The prime minister has also been forced to tread a delicate tightrope between jostling global superpowers China and the United States.
Mr Morrison was intent on developing international ties during a series of meetings at the East Asia Summit in Singapore this week.
He delivered a strong statement on regional security during high-level talks with regional leaders, expressing concerns about militarisation of the South China Sea.
He urged restraint and encouraged the nations caught up in territorial disputes to conclude negotiations on a code of conduct while raising the risks posed by North Korea and humanitarian crisis in Myanmar.
There was some progress on trade with negotiations on an ambitious 16-nation pact "80 per cent complete" and likely to be done with by the end of next year, Mr Morrison said.
But it was his idea to shift the Israeli embassy that caused him diplomatic pain.
Malaysian Prime Minister Mahathir Mohamad delivered a stark warning about the security risks.
"I pointed out that in dealing with terrorism, one has to know the causes. Adding to the cause for terrorism is not going to be helpful," Dr Mahathir said.
Indonesia - the world's most populous Muslim nation - is also furious and has put a major Indonesia-Australia trade deal on hold until the issue is resolved.
After meeting President Joko Widodo on Wednesday, Mr Morrison committed to finalising a review of the embassy site before Christmas.
Labor Leader Bill Shorten said he'd made Australia "look stupid" by contemplating the move but the prime minister shrugged it off.
"Australia will determine our foreign policy issues and we'll consider those in our time frame on our terms," he said.
Competition between the US and China for dominance in the Indo-Pacific loomed large over the Singapore summit.
Mr Morrison insisted "Australia doesn't have to choose and we won't choose".

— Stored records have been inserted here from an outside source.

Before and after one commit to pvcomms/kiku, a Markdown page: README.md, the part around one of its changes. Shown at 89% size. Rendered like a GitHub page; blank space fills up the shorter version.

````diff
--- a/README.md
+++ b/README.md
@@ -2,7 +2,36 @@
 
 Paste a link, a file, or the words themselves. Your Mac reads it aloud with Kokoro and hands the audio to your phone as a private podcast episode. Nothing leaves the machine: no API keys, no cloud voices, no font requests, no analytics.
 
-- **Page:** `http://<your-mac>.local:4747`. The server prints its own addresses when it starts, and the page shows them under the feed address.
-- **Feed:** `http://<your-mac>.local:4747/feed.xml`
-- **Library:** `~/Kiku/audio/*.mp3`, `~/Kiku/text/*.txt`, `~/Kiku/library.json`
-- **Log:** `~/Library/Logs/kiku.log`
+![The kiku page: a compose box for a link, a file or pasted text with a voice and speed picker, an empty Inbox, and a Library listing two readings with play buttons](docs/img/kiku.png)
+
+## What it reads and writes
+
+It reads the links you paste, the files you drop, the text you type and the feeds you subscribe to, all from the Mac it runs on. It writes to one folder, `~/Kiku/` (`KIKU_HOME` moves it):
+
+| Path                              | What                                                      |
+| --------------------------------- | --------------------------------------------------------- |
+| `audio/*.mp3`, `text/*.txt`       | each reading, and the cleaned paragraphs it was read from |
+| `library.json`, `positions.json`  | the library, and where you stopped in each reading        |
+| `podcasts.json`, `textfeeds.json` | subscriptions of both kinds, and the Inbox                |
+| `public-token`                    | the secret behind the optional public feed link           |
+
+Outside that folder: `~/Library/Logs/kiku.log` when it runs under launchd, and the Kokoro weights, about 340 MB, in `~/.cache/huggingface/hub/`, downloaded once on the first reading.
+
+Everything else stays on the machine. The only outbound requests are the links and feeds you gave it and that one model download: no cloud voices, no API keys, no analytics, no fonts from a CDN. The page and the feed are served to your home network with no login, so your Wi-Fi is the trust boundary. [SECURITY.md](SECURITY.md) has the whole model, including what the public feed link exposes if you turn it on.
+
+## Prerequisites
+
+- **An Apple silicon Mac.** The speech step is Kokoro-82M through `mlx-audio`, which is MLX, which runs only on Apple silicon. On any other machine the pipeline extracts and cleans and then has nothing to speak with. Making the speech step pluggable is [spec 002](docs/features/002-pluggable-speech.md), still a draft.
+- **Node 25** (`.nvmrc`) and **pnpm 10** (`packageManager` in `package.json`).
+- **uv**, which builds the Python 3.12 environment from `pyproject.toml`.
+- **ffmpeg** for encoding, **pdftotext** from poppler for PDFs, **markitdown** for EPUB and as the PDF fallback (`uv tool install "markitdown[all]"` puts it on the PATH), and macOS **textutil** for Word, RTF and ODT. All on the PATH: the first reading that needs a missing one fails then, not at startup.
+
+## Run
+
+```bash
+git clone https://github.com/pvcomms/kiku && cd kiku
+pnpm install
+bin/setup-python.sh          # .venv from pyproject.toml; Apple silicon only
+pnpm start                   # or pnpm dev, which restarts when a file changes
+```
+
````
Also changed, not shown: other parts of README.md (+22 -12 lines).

He met with Li Keqiang while in Singapore, with the Chinese premier noting the occasion marked a "turning point" after a year of frosty relations.
Mr Morrison has offered to help Beijing bankroll infrastructure projects in the Pacific and is expected to meet President Xi Jinping at the APEC Summit in Papua New Guinea this weekend.
While in Singapore, New Zealand Prime Minister Jacinda Ardern renewed a long-standing offer to resettle at least 150 refugees from Nauru.
Mr Morrison recently indicated he may be open to the deal but has since gone cold.
He also confronted Indian Prime Minister Narendra Modi over an ongoing sugar dispute crippling Australian farmers.
Mr Morrison departs for Darwin on Thursday night for a historic meeting with Japanese leader Shinzo Abe.
Australian Associated Press